Our last stream (with special guest Abbey) was on New Year’s Day, so we decided to ham it up as our theme and use it as our muse.
For our first writing exercise, we started off with a vote for the chat to pick which New Year’s topic we should write about (“a New Year’s Eve party” won), and we got a randomly-generated sentence to begin it with.
It was probably the hardest opening sentence we’ve had yet, but I’m happy with where it ended up. You can read what we wrote here: (the bold sentence is the randomly-generated sentence we had to start with)
A purple pig and a green donkey flew a kite in the middle of the night and ended up sunburnt. They didn’t usually venture out of the safety of their farm, but since it was New Year’s Eve 2027, they decided to make an exception.
The two of them walked to the nearby beach with the kite that pig had found earlier at Dollar General. It had taken him half an hour of snuffling through the piles of merchandise spilled on the floor everywhere, but it was worth it. The kit was bigger than either him or Donkey, and it was shaped like a massive silver triangle.
“I don’t think I can run fast enough to get this into the sky, Donkey,” Pig said. He waddled his fat little body along the sand, struggling to jump over the humans who were lying about.
“Don’t worry about it,” Donkey said. “Here, tie the end to my tail.”
Donkey laid down on the sand and Pig tied the kite string in a nice little bow on the top of Donkey’s tail. When it was nice and tight, he gave Donkey a slap on the behind to get him trotting.
“Here we go!” Donkey brayed to the night sky. He galloped faster and faster, kicking up sand behind him as Pig cheered and the kite rose higher into the sky. The stars and moon reflected off the metallic plastic, making it look like a shoddy homemade U.F.O. soaring through the air.
Pig grunted out blissful oink after oink, watching Donkey run in circles, leaping over battered umbrellas and rusted beach chairs. The tide came in an out, bringing with it yellow crabs the size of microwaves that glanced at Donkey, clacked their claws in disapproval, and scuttled away.
It was the best New Year’s Eve that Pig had had in a long time. Probably ever since that one year when Farmer Tom went missing.
But it had to come to an end. The sun peeked above the horizon, bringing with it a searing heat. No o-zone layer meant no protection from its deadly UV rays. As soon as the orange and red started bleeding into the black night sky, Pig felt his skin start to burn.
“Donkey!” he called. “We have to go now.”
“All right.” Donkey slowed and the kite withered down to the sand. “But maybe we can do this again next year?”
“Of course,” Pig said. “It’s a New Year’s tradition.”
The two friends walked along the beach back toward the safety of their hydroponic farm near the shore. Holes carved in the sides allowed them easy access, and the metal protected them from the sun.
Along the ground behind them, Donkey dragged the kite.
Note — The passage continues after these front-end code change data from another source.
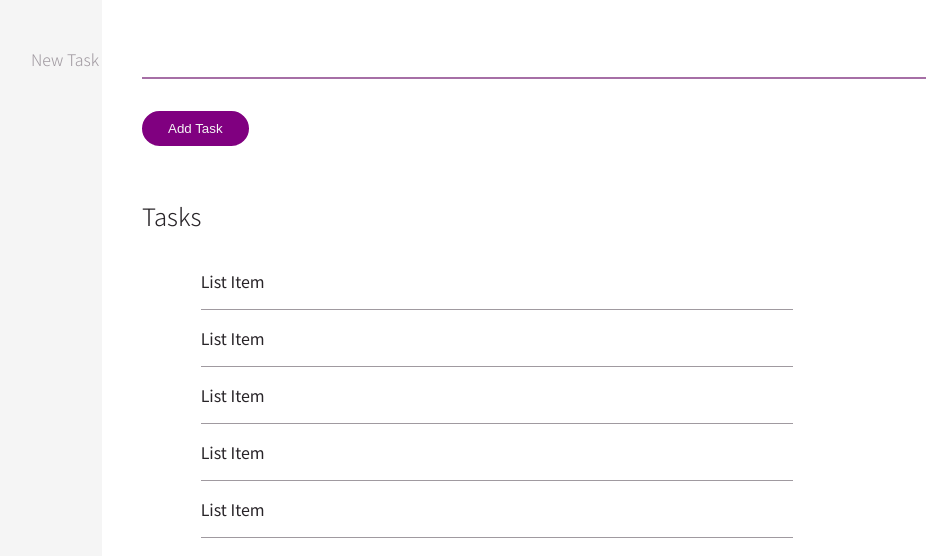
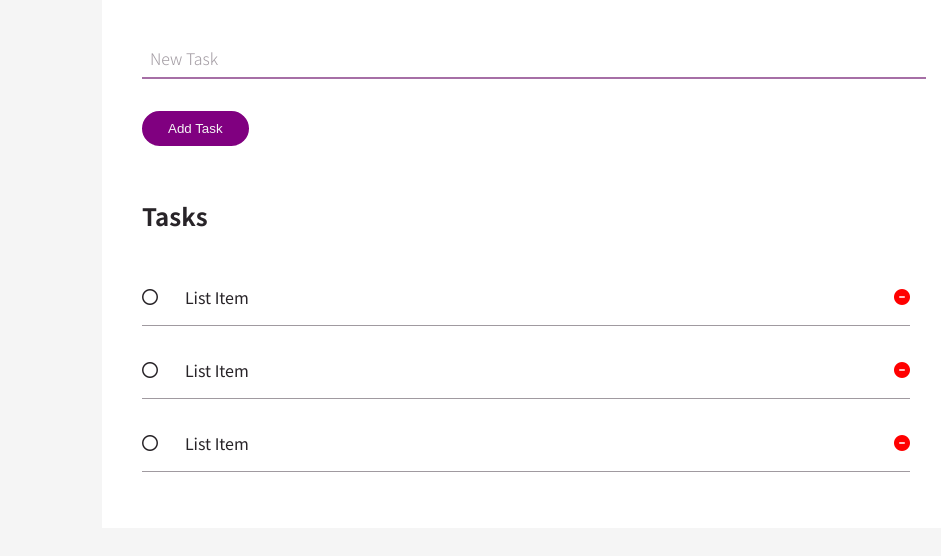
Before and after one commit to personal-projects-davidw/task_list, a plain HTML site: page index.html in a window 1280 px wide. Shown: the part 110-666 px from the top of the page, without its empty margins (114-1055 px from the left). Drawn offline with Linux system fonts and the light colour scheme.

Commit message:
Extra UI tweaks - added tick and delete font awesome icons to list items and set default cursor behaviours on all elements

```diff
--- a/index.html
+++ b/index.html
@@ -7,6 +7,8 @@
     <title>Task List</title>
     <link rel="stylesheet" href="style.css">
     <link href="https://fonts.googleapis.com/css2?family=Noto+Sans+KR:wght@300;400;700&display=swap" rel="stylesheet">
+    <script src="https://kit.fontawesome.com/3452a1eb21.js" crossorigin="anonymous"></script>
+  </head>
   </head>
   <body>
     <div class="main_card">
@@ -20,12 +22,25 @@
       </section>
       <section class="current-list">
         <h2>Tasks</h2>
+
+        <!--<i class="fas fa-check-circle"></i>-->
+
         <ul class="tasks">
-          <li class="task">List Item</li>
-          <li class="task">List Item</li>
-          <li class="task">List Item</li>
-          <li class="task">List Item</li>
-          <li class="task">List Item</li>
+          <li class="task">
+            <i class="tick far fa-circle"></i>
+            <p>List Item</p>
+            <i class="delete fas fa-minus-circle"></i>
+          </li>
+          <li class="task">
+            <i class="tick far fa-circle"></i>
+            <p>List Item</p>
+            <i class="delete fas fa-minus-circle"></i>
+          </li>
+          <li class="task">
+            <i class="tick far fa-circle"></i>
+            <p>List Item</p>
+            <i class="delete fas fa-minus-circle"></i>
+          </li>
         </ul>
       </section>
     </div>
--- a/style.css
+++ b/style.css
@@ -39,9 +39,13 @@ header h1 {
     font-size: 16px;
     font-weight: 100;
     color: var(--ter-color--);
-    position: absolute;
-    top: 157px;
-    left: 145px;
+    position: relative;
+    top: 27px;
+    left: 8px;
+}
+
+.new_input label:hover {
+    cursor: text;
 }
 
 #new_task {
@@ -54,7 +58,7 @@ header h1 {
 }
 
 #new_task:hover {
-    cursor: pointer;
+    cursor: text;
 }
 
 .new_input .btn {
@@ -84,19 +88,44 @@ header h1 {
 
 .current-list h2 {
     font-size: 24px;
-    font-weight: 300;
+    font-weight: 600;
 }
 
 .tasks {
     padding-left: 0;
-    display: grid;
-    grid-template-columns: repeat(12, auto);
-    grid-template-rows: auto;
 }
 
 .tasks .task {
+    display: grid;
+    grid-template-columns: repeat(50, auto);
+    grid-template-rows: 1;
     list-style: none;
-    padding: 16px 0;
+    padding-top: 16px;
     border-bottom: 1px solid var(--ter-color--);
-    grid-column: 2/11;
 }
+
+.tick {
+    grid-column: 1/3;
+    align-self: center;
+    width: 16px;
+}
+
+.tick:hover {
+    cursor: pointer;
+}
+
+.task p {
+    grid-column: 3/45;
+}
+
+.delete {
+    grid-column: 45/51;
+    align-self: center;
+    width: 16px;
+    color: red;
+    justify-self: right;
+}
+
+.delete:hover {
+    cursor: pointer;
+}
```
On it were the words: “Happy New Year 2025! Let’s Celebrate the Nu-Clear New Year!”
Hooray for post-apocalyptic New Year’s parties!
It may not be exactly what you’d imagine when you think “New Year’s Eve party,” but I think we did a good job with the opening sentence we were given.
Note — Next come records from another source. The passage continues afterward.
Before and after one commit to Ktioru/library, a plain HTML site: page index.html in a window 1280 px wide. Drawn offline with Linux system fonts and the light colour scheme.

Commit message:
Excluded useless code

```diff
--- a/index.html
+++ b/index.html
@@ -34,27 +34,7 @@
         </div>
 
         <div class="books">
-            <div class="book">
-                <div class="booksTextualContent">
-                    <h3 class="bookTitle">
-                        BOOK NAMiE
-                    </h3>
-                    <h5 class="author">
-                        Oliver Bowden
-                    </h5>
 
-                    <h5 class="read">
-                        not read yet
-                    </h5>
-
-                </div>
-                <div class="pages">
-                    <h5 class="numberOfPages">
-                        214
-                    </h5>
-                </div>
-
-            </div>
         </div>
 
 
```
In fact, this exercise showed off how important it is to just get something written down. When we were starting out, we had no idea how the story was going to end up tying together odd-colored animals, kites, sunburns, and New Year’s. It wasn’t until about halfway through that the post-nuclear-apocalypse idea came out of practically nowhere, and then we played up the idea more in the second draft by adding details and chopping things that didn’t make sense anymore.
Editing is such an important part of the writing process, and it’s not given nearly enough credit. If you have something you want to write, then just do it! Get something down on the page and don’t worry at all about it being perfect. If even a story about rainbow-colored animals flying kites and getting sunburns on New Years can be brought together somewhat cohesively through editing, than anything you write certainly can too.
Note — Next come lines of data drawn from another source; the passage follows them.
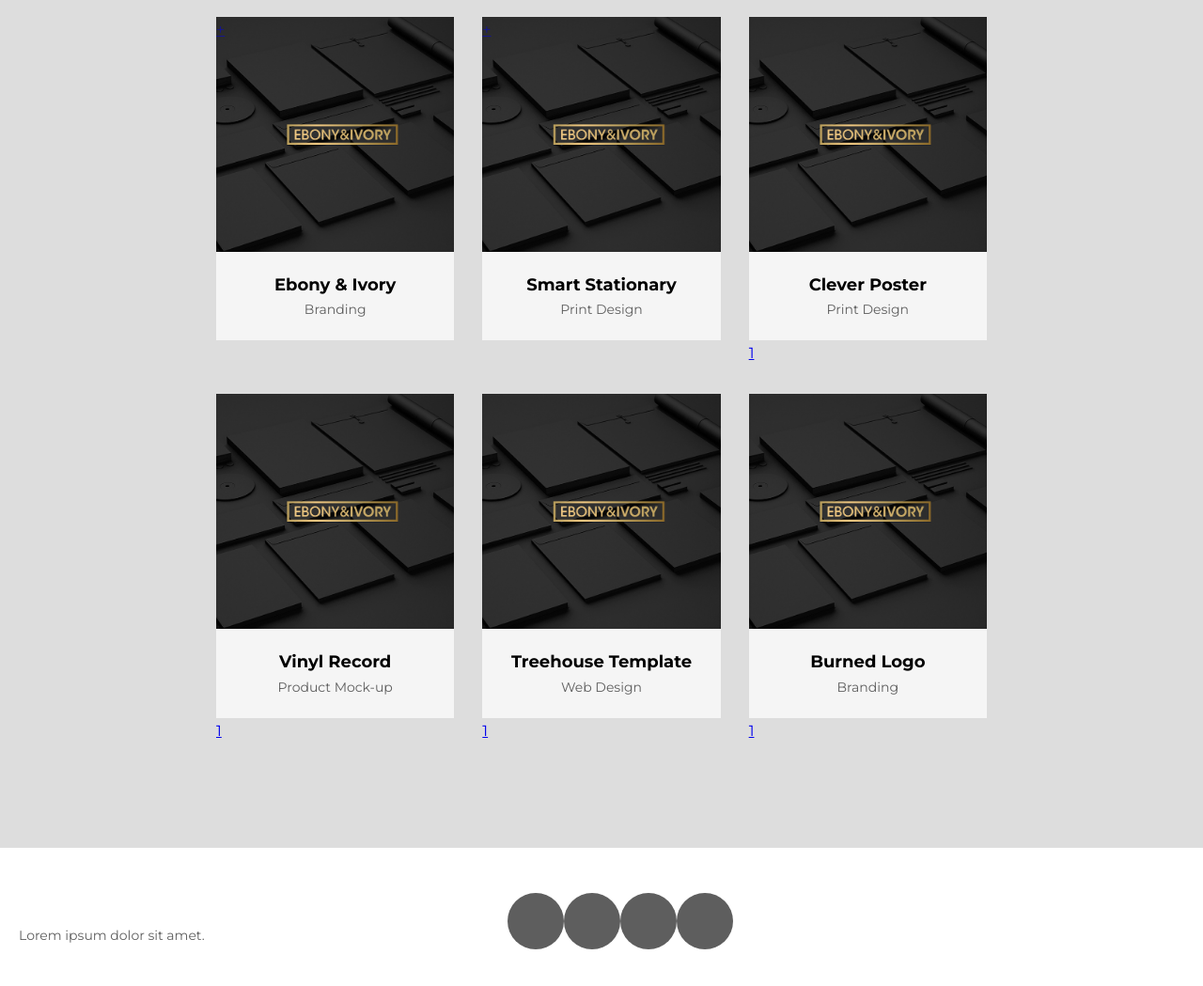
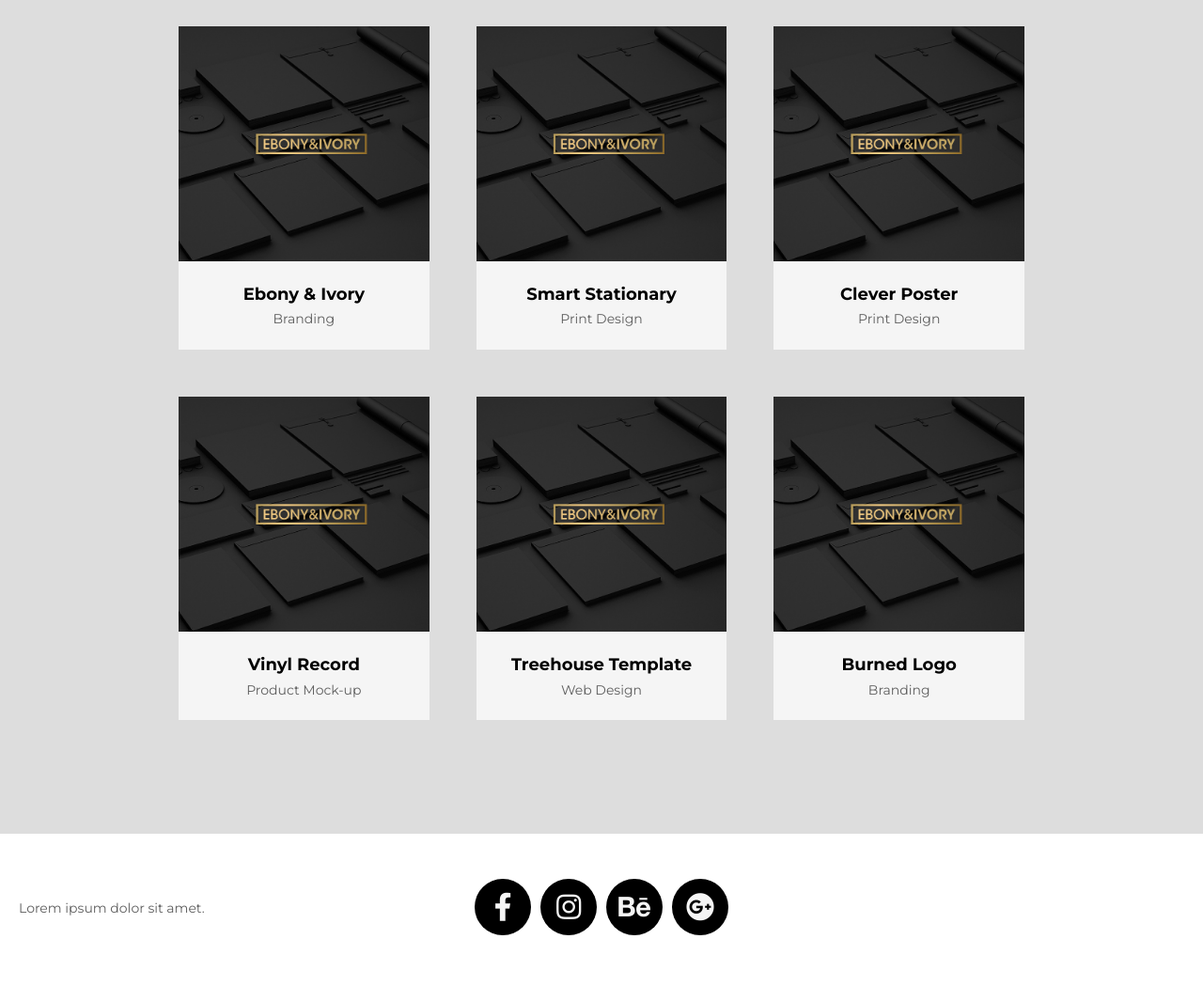
Before and after one commit to BielecPiotr/4.6.2, a website: page index.html in a window 1280 px wide. Shown: the part 1449-2498 px from the top of the page at 94% size. Drawn offline with Linux system fonts and the light colour scheme; files whose address does not match are found by name; a web font is replaced by a local one.

Commit message:
add styles to portfolio, fix footer

```diff
--- a/index.html
+++ b/index.html
@@ -85,7 +85,7 @@
         <div class="wrapper-box">
           <div class="image">
             <img src="/images/1.jpg" alt="1">
-            <a href="index.html" type="button" class="hiddenbutton">+</a>
+            <a href="index.html" type="button" class="hiddenbutton"></a>
           </div>
           <div class="bottom">
             <h3 class="subtitle">Ebony &amp; Ivory</h3>
@@ -95,7 +95,7 @@
         <div class="wrapper-box">
           <div class="image">
             <img src="/images/1.jpg" alt="1">
-            <a href="index.html" type="button" class="hiddenbutton">+</a>
+            <a href="index.html" type="button" class="hiddenbutton"></a>
           </div>
           <div class="bottom">
             <h3 class="subtitle">Smart Stationary</h3>
@@ -103,36 +103,44 @@
           </div>
         </div>
         <div class="wrapper-box">
-          <div class="image"><img src="/images/1.jpg" alt="1"></div>
+          <div class="image">
+            <img src="/images/1.jpg" alt="1">
+            <a href="index.html" type="button" class="hiddenbutton"></a>
+          </div>
           <div class="bottom">
             <h3 class="subtitle">Clever Poster</h3>
             <p>Print Design</p>
           </div>
-          <a href="index.html" type="button" class="hiddenbutton">1</a>
         </div>
         <div class="wrapper-box">
-          <div class="image"><img src="/images/1.jpg" alt="1"></div>
+          <div class="image">
+            <img src="/images/1.jpg" alt="1">
+            <a href="index.html" type="button" class="hiddenbutton"></a>
+          </div>
           <div class="bottom">
             <h3 class="subtitle">Vinyl Record</h3>
             <p>Product Mock-up</p>
           </div>
-          <a href="index.html" type="button" class="hiddenbutton">1</a>
         </div>
         <div class="wrapper-box">
-          <div class="image"><img src="/images/1.jpg" alt="1"></div>
+          <div class="image">
+            <img src="/images/1.jpg" alt="1">
+            <a href="index.html" type="button" class="hiddenbutton"></a>
+          </div>
           <div class="bottom">
             <h3 class="subtitle">Treehouse Template</h3>
             <p>Web Design</p>
           </div>
-          <a href="index.html" type="button" class="hiddenbutton">1</a>
         </div>
         <div class="wrapper-box">
-          <div class="image"><img src="/images/1.jpg" alt="1"></div>
+          <div class="image">
+            <img src="/images/1.jpg" alt="1">
+            <a href="index.html" type="button" class="hiddenbutton"></a>
+          </div>
           <div class="bottom">
             <h3 class="subtitle">Burned Logo</h3>
             <p>Branding</p>
           </div>
-          <a href="index.html" type="button" class="hiddenbutton">1</a>
         </div>
       </div>
     </section>
--- a/sass/style.scss
+++ b/sass/style.scss
@@ -166,10 +166,11 @@ p {
   .splash-inner {
     margin: auto;
     max-width: 70%;
+    text-align: center;
   }
 
   .page-title {
-    margin: 0;
+    margin: 0 auto;
     font-size: 72px;
     word-spacing: -24px;
     font-family: $font-main;
@@ -244,7 +245,7 @@ p {
     background-color: rgb(221, 221, 221);
 
     .wrapper {
-      max-width: 850px;
+      max-width: 950px;
       justify-content: space-between;
       margin: 0 auto;
 
@@ -254,7 +255,7 @@ p {
 
   .wrapper-box {
     flex: 0 0 33.333%;
-    padding: 15px;
+    padding: 25px;
     min-height: 300px;
   }
 
@@ -273,11 +274,15 @@ p {
     }
 
     .hiddenbutton {
+      display: flex;
       position: absolute;
       width: 100%;
       height: 100%;
-      opacity: 0.5;
+    }
 
+    .hiddenbutton:hover {
+      background-color: $color-second;
+      opacity: 0.3;
     }
   }
 
@@ -298,19 +303,21 @@ p {
   footer {
     padding: 48px 0;
 
-    p{
+    p {
       padding: 20px;
       position: absolute;
+      margin: auto;
     }
 
     ul {
       max-width: 400px;
       margin: 0 auto;
+      padding: 0;
 
       li {
         width: 60px;
         height: 60px;
-        background-color: $color-text-second;
+        background-color: $color-text-main;
         font-size: 0;
         border-radius: 100%;
         -webkit-border-radius: 100%;
@@ -318,6 +325,7 @@ p {
         -ms-border-radius: 100%;
         -o-border-radius: 100%;
         position: relative;
+        margin: 0 5px;
 
 
         i {
@@ -326,6 +334,7 @@ p {
           color: $color-main;
           left: 50%;
           top: 50%;
+          font-size: 30px;
           transform: translate(-50%, -50%);
           -webkit-transform: translate(-50%, -50%);
           -moz-transform: translate(-50%, -50%);
```
Also changed, not shown: css/style.css, 1 other file.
After that we moved on to the writing prompt, and the chat voted on this one by gameon123321: “A dragon kidnaps a prince by mistake.”
Of course since it was New Year’s we had to put a holiday twist on it. Being forced to do so really added a whole new dimension to the story, and I’m really happy with how it turned out, especially thanks to some great suggestions by chat.
If you want to join us and help write a story by trolling in chat, or share your own writing for feedback, then we’d love to have you. We stream on Twitch every Sunday, Tuesday, and Thursday at 7:30pm-9:30pm (U.S. Eastern Standard Time).
And you missed the stream, you can still watch it here on rerun until Twitch deletes it.
Hope to see you next time, friend!
Featured image: Pinterest